* **WHAT IS BEING ASKED**:
Only the lines with "html" in the entries below belong in the answer; please copy them.

[[ DATA SHOWN open ]]

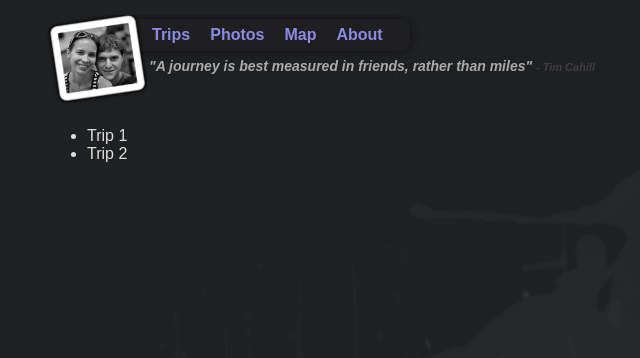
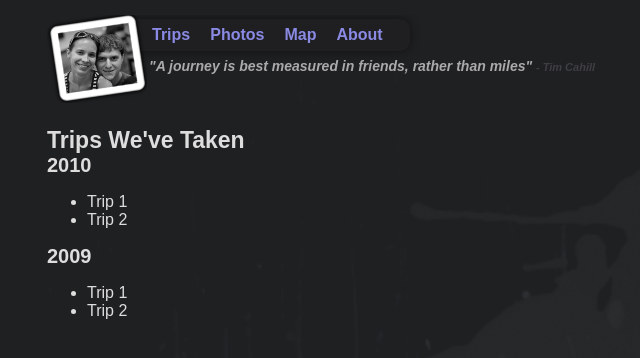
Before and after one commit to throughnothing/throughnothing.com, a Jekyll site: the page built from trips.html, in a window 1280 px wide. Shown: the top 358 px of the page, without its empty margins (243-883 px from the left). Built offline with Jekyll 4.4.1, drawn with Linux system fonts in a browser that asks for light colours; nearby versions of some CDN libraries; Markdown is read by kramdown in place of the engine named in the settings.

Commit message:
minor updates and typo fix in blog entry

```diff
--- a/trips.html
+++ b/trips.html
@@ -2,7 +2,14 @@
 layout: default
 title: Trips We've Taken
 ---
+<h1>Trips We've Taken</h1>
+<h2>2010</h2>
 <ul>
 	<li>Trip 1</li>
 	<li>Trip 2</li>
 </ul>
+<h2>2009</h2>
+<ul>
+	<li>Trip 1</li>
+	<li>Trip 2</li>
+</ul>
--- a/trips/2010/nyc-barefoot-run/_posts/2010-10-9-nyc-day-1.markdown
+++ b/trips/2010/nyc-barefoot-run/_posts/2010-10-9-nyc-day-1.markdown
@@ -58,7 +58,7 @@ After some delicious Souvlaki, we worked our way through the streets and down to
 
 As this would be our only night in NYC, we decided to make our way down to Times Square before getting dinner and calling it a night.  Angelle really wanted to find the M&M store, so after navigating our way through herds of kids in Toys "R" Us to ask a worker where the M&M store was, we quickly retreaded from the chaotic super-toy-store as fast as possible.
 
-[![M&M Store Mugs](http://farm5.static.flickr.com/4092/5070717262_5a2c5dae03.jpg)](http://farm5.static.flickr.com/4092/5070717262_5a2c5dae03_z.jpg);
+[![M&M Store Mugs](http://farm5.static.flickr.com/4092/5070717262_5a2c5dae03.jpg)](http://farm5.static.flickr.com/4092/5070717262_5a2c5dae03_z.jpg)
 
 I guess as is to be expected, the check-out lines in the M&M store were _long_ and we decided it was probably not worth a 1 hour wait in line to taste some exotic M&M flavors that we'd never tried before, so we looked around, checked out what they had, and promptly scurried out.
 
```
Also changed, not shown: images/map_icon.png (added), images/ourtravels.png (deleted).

[[ DATA SHOWN closed ]]

* **TASK OUTPUT**:
Before and after one commit to throughnothing/throughnothing.com, a Jekyll site: the page built from trips.html, in a window 1280 px wide. Shown: the top 358 px of the page, without its empty margins (243-883 px from the left). Built offline with Jekyll 4.4.1, drawn with Linux system fonts in a browser that asks for light colours; nearby versions of some CDN libraries; Markdown is read by kramdown in place of the engine named in the settings.
--- a/trips.html
+++ b/trips.html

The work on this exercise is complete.